■ Material supplied:
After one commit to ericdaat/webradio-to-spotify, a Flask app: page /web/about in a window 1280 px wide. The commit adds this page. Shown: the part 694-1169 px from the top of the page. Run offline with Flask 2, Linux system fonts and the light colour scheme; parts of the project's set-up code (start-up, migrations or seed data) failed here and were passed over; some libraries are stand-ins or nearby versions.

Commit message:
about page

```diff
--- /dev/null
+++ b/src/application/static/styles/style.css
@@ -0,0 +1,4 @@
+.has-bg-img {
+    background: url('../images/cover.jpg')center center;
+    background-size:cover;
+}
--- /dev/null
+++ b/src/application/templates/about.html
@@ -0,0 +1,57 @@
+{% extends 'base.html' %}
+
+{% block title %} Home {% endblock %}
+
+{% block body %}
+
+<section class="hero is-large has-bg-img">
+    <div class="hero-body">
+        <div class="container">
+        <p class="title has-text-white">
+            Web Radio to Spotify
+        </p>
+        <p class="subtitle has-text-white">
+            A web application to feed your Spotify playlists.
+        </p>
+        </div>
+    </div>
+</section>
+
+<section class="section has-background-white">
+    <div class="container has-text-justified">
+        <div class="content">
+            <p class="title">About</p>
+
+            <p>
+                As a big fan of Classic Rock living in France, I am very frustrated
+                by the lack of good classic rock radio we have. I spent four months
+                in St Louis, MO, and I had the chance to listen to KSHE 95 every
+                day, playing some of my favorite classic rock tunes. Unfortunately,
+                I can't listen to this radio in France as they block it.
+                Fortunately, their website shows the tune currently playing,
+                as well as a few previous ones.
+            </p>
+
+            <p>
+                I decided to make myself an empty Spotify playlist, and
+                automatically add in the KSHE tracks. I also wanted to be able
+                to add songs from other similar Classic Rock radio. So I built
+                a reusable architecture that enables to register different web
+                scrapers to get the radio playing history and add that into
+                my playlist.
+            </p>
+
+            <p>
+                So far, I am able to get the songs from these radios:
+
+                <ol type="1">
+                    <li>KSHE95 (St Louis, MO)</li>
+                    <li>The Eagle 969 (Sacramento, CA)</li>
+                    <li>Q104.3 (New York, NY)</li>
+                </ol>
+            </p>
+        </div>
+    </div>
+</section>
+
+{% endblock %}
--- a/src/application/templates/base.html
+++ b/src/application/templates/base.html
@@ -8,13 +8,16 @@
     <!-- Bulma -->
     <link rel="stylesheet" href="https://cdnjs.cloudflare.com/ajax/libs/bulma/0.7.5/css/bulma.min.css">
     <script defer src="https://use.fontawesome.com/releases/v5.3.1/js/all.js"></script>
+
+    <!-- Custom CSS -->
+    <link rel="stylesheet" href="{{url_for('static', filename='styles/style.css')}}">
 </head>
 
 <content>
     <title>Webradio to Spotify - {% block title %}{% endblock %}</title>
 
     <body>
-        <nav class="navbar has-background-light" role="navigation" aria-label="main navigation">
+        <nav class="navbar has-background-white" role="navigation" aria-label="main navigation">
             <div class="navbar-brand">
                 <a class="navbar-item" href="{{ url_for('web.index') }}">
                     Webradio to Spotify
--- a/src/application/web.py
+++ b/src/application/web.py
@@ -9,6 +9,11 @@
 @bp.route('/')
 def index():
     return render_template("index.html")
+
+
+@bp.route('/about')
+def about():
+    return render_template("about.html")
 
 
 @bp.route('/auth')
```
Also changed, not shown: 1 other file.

■ Instructions for the task:
Check each line above for the string "base" and copy every line that has it.

■ Result below:
+{% extends 'base.html' %}
--- a/src/application/templates/base.html
+++ b/src/application/templates/base.html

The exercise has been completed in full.